- Walk, Bike, Transit Advocates Lose Sunday Parking Vote April 17, 2014Despite a grassroots campaign to retain Sunday parking meter charges it only approved two years ago, the San Francisco MTA agreed with Mayor Ed Lee to drop the charges, hoping that voters would approve two transit funding measures in November.
- Why Don’t More Conservatives Support Smart Growth? April 17, 2014A self-identified conservative who supports the “broader vision of smart growth” has identified a reason why more conservatives don’t support smart growth: the political economy of sprawl.
- Pittsburgh Land Bank Approved—With Compromises April 17, 2014Pittsburgh recently approved a land bank to acquire properties when owners fall behind on property taxes. The question about how much control to grant an independent authority, or maintain with the City Council, remains controversial.
- Is Cleveland Too Negative? April 17, 2014A recent opinion article by Richey Piiparinen of the Center for Population Dynamics at the Levin College of Urban Affairs at Cleveland State University says “Cleveland's negativity is a challenge to the city's future.”

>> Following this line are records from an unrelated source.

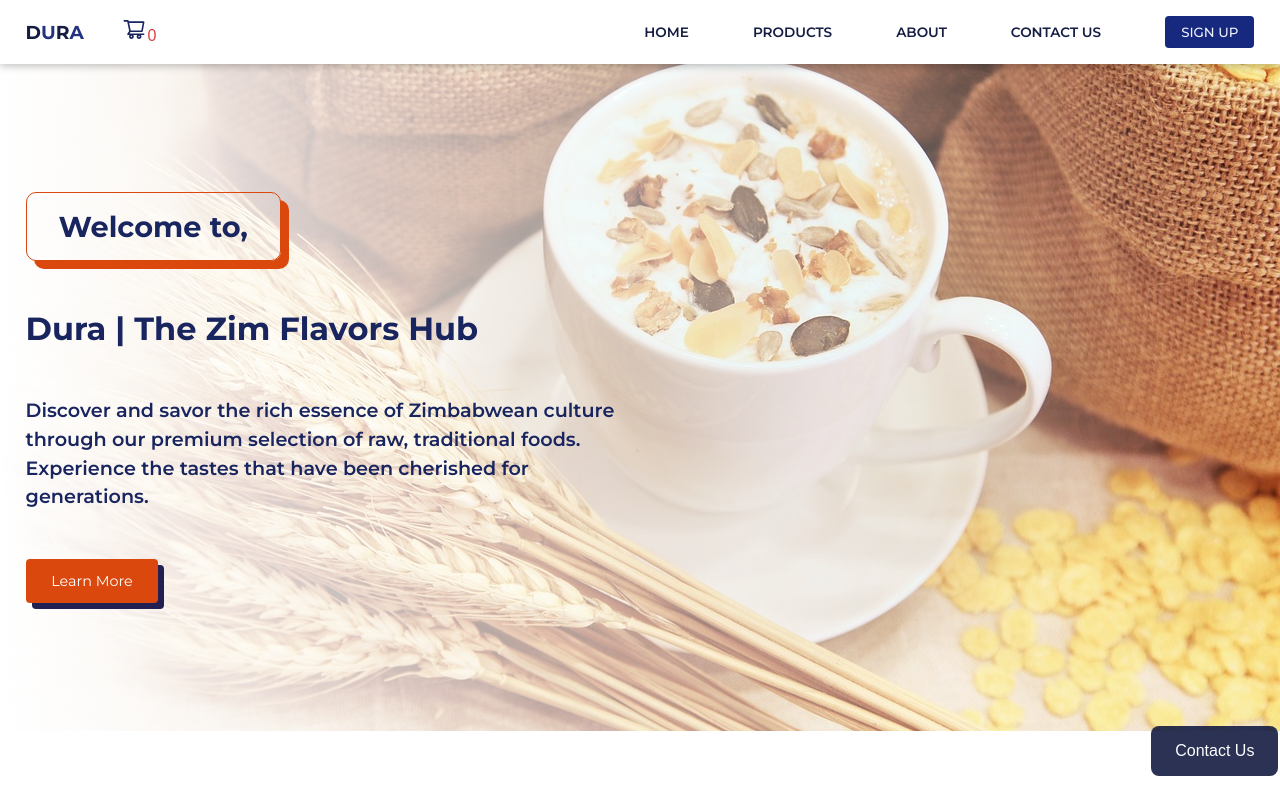
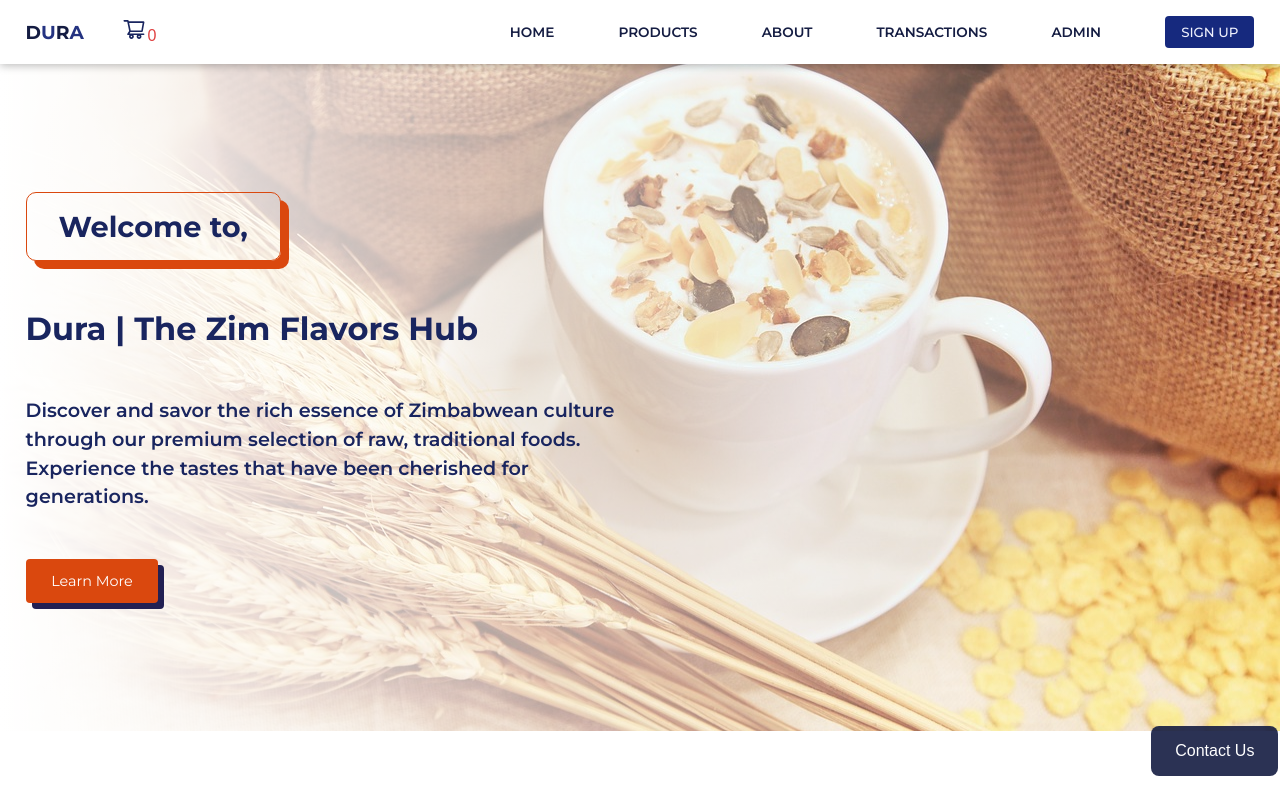
Before and after one commit to Amen-Musingarimi/dura-frontend, a React (Create React App) app: page / in a window 1280 px wide. Shown: the top 800 px of the page. Built offline with nearby package versions, Linux system fonts and the light colour scheme; no server answers.

Commit message:
Add transions and admin nav links

```diff
--- a/src/components/Layout/Header.js
+++ b/src/components/Layout/Header.js
@@ -91,12 +91,20 @@ const Header = (props) => {
           ABOUT
         </NavLink>
         <NavLink
-          to="/contact"
+          to="/transactions"
           exact={true.toString()}
           className={classes.navLinks}
           onClick={handleNav}
         >
-          CONTACT US
+          TRANSACTIONS
+        </NavLink>
+        <NavLink
+          to="/admin"
+          exact={true.toString()}
+          className={classes.navLinks}
+          onClick={handleNav}
+        >
+          ADMIN
         </NavLink>
         <section className={classes.navAuthWrapper}>
           {!isAuthenticated && (
```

- New Urbanism Gets a New Leader April 17, 2014Lynn Richards, formerly of the U.S. EPA's Office of Sustainable Communities, is set to become President of the Congress for the New Urbanism in July. In this interview, Richards says that forging new alliances will be a key goal for her.
- Bike Lanes, Maybe, But Let’s 'Lose Yourself to Dance' April 17, 2014Being on the street used to be a dance, but not so since the automobile took over. Is there a way for all modes to coexist through a mutual ethic rather than compete for a street’s right of way?
- A Comprehensive Examination of the Bay Area Housing Crisis April 16, 2014The Google Bus protests got the media’s attention, and the Ellis Act has politicians' attention, but the Bay Area’s current tech-housing-gentrification crisis is a big, complicated mess.
- What Does 'Feminine' Mean to Women Who Bike? April 16, 2014Women are less likely to ride bikes than males in the United States, and part of the complicated issues of gender and biking have at least partly to do with perceptions. A recent article examines what it means to be “feminine” while riding a bike.
- Capital Beltway Peak Toll Tops $11 April 16, 2014Use of the 495 Express Lanes, a HOT variable toll, has been fetching a pretty penny this year for commuters looking to escape the notoriously congested Capital Beltway. The ongoing experiment in commute pricing should recede before a tipping point.
- Details on the Drastic Legislative Efforts to Block BRT in Nashville April 16, 2014Although other states prohibit the use of state funding for public transportation projects, Tennessee state legislators are moving toward an outright ban of bus rapid transit projects anywhere in the state.
- Walk, Bike, Transit Advocates Lose Sunday Parking Vote April 17, 2014